I was very proud of our Warden Service recently, as I read Kate Flora’s book, “Death Dealer.” It recounts how our game wardens and their dogs helped bring a serial killer to justice in New Brunswick about 10 years ago. Lt. Pat Dorian led the group of wardens, along with volunteers from the Maine Search and Rescue Dogs group that traveled to New Brunswick in 2012 and 2013, with their dogs, to search for the body of Maria Tanasichuk. Any poll I’ve ever seen has rated game wardens very highly, especially for their search and rescue work.
But the fact is, the Warden Service is strangling fish and wildlife management. And I don’t see any remedy, unless you — yes, you — demand that our governor and Legislature start funding Maine’s Department of Inland Fisheries and Wildlife at a more realistic level. I don’t expect the agency will ever get a percentage of the state budget that mirrors the time we spend enjoying Maine wildlife and the great outdoors, but we must do better than we’re doing today.
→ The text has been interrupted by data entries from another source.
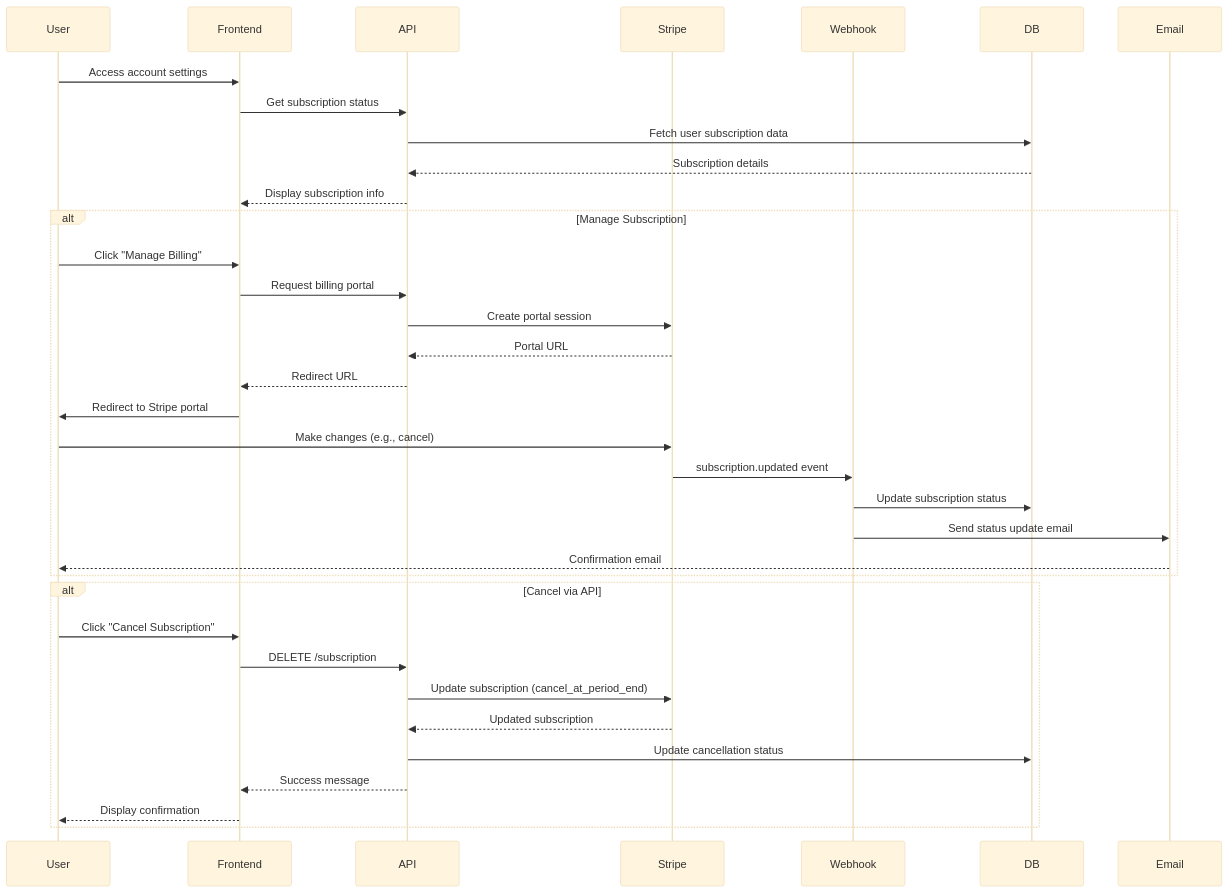
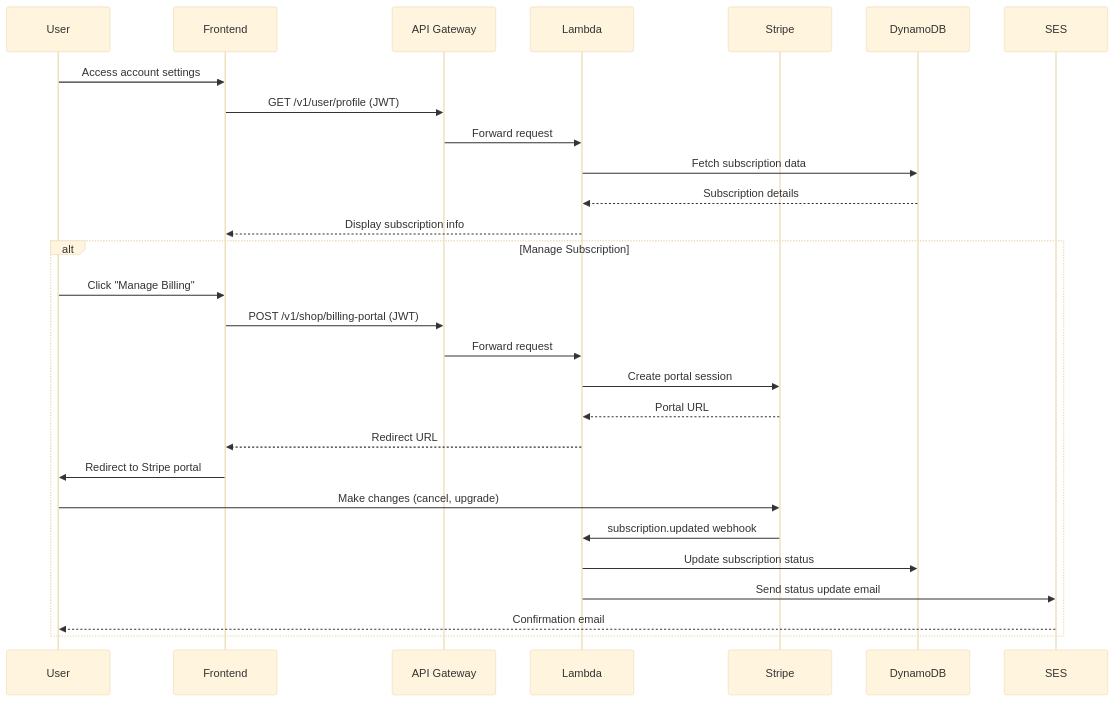
The diagram in docs/subscription-management-flow.mermaid (totembound/totem-app), drawn with Mermaid (base theme) before and after one commit. The commit also changed 213 other files, not shown here.

```diff
--- a/docs/subscription-management-flow.mermaid
+++ b/docs/subscription-management-flow.mermaid
@@ -1,38 +1,30 @@
 sequenceDiagram
     participant User
     participant Frontend
-    participant API
+    participant API as API Gateway
+    participant Lambda
     participant Stripe
-    participant Webhook
-    participant DB
-    participant Email
+    participant DB as DynamoDB
+    participant Email as SES
 
     User->>Frontend: Access account settings
-    Frontend->>API: Get subscription status
-    API->>DB: Fetch user subscription data
-    DB-->>API: Subscription details
-    API-->>Frontend: Display subscription info
-    
+    Frontend->>API: GET /v1/user/profile (JWT)
+    API->>Lambda: Forward request
+    Lambda->>DB: Fetch subscription data
+    DB-->>Lambda: Subscription details
+    Lambda-->>Frontend: Display subscription info
+
     alt Manage Subscription
         User->>Frontend: Click "Manage Billing"
-        Frontend->>API: Request billing portal
-        API->>Stripe: Create portal session
-        Stripe-->>API: Portal URL
-        API-->>Frontend: Redirect URL
+        Frontend->>API: POST /v1/shop/billing-portal (JWT)
+        API->>Lambda: Forward request
+        Lambda->>Stripe: Create portal session
+        Stripe-->>Lambda: Portal URL
+        Lambda-->>Frontend: Redirect URL
         Frontend->>User: Redirect to Stripe portal
-        User->>Stripe: Make changes (e.g., cancel)
-        Stripe->>Webhook: subscription.updated event
-        Webhook->>DB: Update subscription status
-        Webhook->>Email: Send status update email
+        User->>Stripe: Make changes (cancel, upgrade)
+        Stripe->>Lambda: subscription.updated webhook
+        Lambda->>DB: Update subscription status
+        Lambda->>Email: Send status update email
         Email-->>User: Confirmation email
     end
-    
-    alt Cancel via API
-        User->>Frontend: Click "Cancel Subscription"
-        Frontend->>API: DELETE /subscription
-        API->>Stripe: Update subscription (cancel_at_period_end)
-        Stripe-->>API: Updated subscription
-        API->>DB: Update cancellation status
-        API-->>Frontend: Success message
-        Frontend-->>User: Display confirmation
-    end
```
Perhaps you could devote 0.006 percent of your time in the next few months to helping us convince legislators to increase funding for Maine’s Department of Inland Fisheries and Wildlife. That would be just 8 minutes a day — a brief call to your state senator and representative. Tell them to read this column.